a challenge that will only intensify as a result of climate change.
"But the risks of flooding can't be eliminated totally which is why managing
this risk is much more than just building defences. That's why we must adapt
to climate change and improve our resilience to flooding."
Writing to local authorities announcing the funding allocations, Mr Pearson
also outlined the Government's wider strategy in managing flooding and coastal
erosion. He outlined the important contribution that local authorities could
make in preparing and planning for flood emergencies through local resilience
fora and working with the Environment Agency. Defra is playing a major role
in the Cabinet Office led 'Capabilities Programme' which is working to build
the capability of all key players across the country to respond to a range of
serious emergencies, including flooding.
Mr Pearson also stressed the role that local authorities can play in ensuring
that inappropriate development does not take place in flood and coastal erosion
risk areas. The Government has recently reinforced this message through publication
of Planning Policy Statement 25.
The Government has been working with the Environment Agency and Local Government
Association representatives to develop a suite of Outcome Measures for flood
and coastal erosion risk management.
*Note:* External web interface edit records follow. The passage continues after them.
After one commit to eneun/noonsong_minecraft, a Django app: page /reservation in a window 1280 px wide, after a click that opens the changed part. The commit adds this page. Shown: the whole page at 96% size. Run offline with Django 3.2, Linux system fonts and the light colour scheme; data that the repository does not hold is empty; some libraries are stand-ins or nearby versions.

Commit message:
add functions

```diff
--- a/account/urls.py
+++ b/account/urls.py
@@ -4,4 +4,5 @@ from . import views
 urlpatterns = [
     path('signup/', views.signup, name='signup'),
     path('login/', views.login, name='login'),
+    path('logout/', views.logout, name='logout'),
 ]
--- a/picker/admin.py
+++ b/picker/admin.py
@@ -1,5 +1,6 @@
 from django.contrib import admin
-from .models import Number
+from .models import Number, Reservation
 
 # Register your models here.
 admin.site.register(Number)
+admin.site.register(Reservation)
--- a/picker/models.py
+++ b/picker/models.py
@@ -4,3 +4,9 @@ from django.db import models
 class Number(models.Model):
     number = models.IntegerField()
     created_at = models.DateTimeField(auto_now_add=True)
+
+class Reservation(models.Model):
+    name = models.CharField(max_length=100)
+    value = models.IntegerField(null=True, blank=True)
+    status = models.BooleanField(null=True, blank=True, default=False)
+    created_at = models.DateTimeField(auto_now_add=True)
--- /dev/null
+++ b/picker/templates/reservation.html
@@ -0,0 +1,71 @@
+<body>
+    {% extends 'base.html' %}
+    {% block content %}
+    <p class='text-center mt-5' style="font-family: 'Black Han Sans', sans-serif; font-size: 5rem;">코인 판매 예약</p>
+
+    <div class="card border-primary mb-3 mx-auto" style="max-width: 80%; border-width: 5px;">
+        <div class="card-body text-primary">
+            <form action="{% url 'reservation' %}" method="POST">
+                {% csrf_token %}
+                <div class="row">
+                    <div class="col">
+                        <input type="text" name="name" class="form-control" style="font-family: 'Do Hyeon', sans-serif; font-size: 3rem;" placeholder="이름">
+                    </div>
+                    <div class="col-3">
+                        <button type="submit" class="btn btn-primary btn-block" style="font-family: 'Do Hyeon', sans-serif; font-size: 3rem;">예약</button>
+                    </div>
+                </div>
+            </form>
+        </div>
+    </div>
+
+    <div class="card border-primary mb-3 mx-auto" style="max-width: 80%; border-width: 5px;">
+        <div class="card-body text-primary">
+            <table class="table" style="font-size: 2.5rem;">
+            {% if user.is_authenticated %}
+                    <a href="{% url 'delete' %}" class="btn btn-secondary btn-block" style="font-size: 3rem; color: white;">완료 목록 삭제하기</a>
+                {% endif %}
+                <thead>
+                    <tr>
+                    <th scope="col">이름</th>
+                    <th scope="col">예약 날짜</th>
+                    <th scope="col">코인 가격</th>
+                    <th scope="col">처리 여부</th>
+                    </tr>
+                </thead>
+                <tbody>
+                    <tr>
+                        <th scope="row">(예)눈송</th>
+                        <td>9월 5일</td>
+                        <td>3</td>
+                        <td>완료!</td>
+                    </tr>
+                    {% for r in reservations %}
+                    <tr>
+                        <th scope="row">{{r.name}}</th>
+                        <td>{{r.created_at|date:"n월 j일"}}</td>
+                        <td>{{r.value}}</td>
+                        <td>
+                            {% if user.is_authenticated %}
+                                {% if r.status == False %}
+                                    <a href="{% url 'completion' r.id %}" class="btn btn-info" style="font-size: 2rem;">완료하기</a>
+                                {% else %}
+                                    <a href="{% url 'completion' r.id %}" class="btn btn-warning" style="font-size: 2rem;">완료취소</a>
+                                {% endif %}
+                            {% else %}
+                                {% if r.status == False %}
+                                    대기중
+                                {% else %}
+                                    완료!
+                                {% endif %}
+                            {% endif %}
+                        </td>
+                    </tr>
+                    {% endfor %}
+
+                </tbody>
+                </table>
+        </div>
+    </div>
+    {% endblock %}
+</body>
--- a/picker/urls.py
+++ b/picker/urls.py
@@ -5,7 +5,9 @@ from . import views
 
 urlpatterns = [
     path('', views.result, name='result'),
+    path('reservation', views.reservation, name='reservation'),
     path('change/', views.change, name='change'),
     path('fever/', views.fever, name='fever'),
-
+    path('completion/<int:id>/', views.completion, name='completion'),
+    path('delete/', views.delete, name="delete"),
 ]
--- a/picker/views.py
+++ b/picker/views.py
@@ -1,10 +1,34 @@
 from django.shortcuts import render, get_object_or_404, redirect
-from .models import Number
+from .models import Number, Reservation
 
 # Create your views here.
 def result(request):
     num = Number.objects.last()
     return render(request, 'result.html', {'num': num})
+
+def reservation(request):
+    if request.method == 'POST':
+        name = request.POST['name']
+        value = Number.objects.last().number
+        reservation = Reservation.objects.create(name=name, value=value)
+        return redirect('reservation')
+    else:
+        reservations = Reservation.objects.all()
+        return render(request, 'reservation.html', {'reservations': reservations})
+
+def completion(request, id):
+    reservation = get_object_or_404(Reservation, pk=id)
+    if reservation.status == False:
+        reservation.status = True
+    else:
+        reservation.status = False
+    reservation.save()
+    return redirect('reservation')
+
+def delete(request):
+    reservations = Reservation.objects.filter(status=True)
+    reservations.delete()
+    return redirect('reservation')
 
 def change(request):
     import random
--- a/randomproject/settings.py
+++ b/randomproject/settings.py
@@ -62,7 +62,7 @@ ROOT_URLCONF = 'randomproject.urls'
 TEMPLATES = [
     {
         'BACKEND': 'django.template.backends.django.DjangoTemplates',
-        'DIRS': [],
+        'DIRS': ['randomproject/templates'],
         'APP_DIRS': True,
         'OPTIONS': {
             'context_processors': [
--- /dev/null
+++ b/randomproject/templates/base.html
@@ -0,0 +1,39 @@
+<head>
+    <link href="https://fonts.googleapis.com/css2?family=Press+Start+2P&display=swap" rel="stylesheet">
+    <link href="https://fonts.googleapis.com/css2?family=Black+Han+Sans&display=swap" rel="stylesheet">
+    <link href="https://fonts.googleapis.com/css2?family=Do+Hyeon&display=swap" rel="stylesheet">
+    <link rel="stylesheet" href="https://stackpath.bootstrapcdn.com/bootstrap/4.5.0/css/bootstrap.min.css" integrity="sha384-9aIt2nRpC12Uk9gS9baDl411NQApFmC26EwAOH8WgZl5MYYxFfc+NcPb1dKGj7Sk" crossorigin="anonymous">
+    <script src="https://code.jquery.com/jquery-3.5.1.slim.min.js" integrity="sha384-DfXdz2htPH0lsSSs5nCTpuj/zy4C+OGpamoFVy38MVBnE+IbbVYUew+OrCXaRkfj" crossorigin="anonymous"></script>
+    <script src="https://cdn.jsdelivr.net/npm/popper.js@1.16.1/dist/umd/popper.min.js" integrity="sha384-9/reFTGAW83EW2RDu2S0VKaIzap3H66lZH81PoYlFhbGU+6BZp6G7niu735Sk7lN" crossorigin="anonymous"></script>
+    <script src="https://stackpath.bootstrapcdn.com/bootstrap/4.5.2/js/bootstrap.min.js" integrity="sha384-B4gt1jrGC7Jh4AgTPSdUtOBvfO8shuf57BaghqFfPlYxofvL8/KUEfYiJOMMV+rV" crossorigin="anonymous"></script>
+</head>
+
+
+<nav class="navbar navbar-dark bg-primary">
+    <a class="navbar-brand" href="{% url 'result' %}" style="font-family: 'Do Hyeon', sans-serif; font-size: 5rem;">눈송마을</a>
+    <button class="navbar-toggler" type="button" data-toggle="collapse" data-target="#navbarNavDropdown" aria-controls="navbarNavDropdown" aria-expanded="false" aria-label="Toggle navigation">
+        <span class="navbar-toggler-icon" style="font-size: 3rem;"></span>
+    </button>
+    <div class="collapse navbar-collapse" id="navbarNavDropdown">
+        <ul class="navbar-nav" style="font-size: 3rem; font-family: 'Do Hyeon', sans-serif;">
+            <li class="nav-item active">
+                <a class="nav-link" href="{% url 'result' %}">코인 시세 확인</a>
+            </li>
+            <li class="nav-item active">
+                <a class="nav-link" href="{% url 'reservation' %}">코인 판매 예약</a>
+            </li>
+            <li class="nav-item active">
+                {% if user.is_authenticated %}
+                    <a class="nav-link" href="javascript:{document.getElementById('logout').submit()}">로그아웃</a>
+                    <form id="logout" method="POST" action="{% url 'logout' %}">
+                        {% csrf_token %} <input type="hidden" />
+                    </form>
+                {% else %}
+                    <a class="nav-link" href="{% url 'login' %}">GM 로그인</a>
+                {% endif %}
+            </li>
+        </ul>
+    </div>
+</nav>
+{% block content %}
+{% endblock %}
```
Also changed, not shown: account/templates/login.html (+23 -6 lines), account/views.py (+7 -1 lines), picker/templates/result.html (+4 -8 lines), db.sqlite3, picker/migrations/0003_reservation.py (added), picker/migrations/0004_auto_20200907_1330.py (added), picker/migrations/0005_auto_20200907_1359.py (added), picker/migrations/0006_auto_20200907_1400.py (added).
Defra this week launched a formal consultation
on these, along with proposals for a prioritisation process to be used in determining
allocations for the Comprehensive Spending Review 2007 period.
Posted 4th January 2007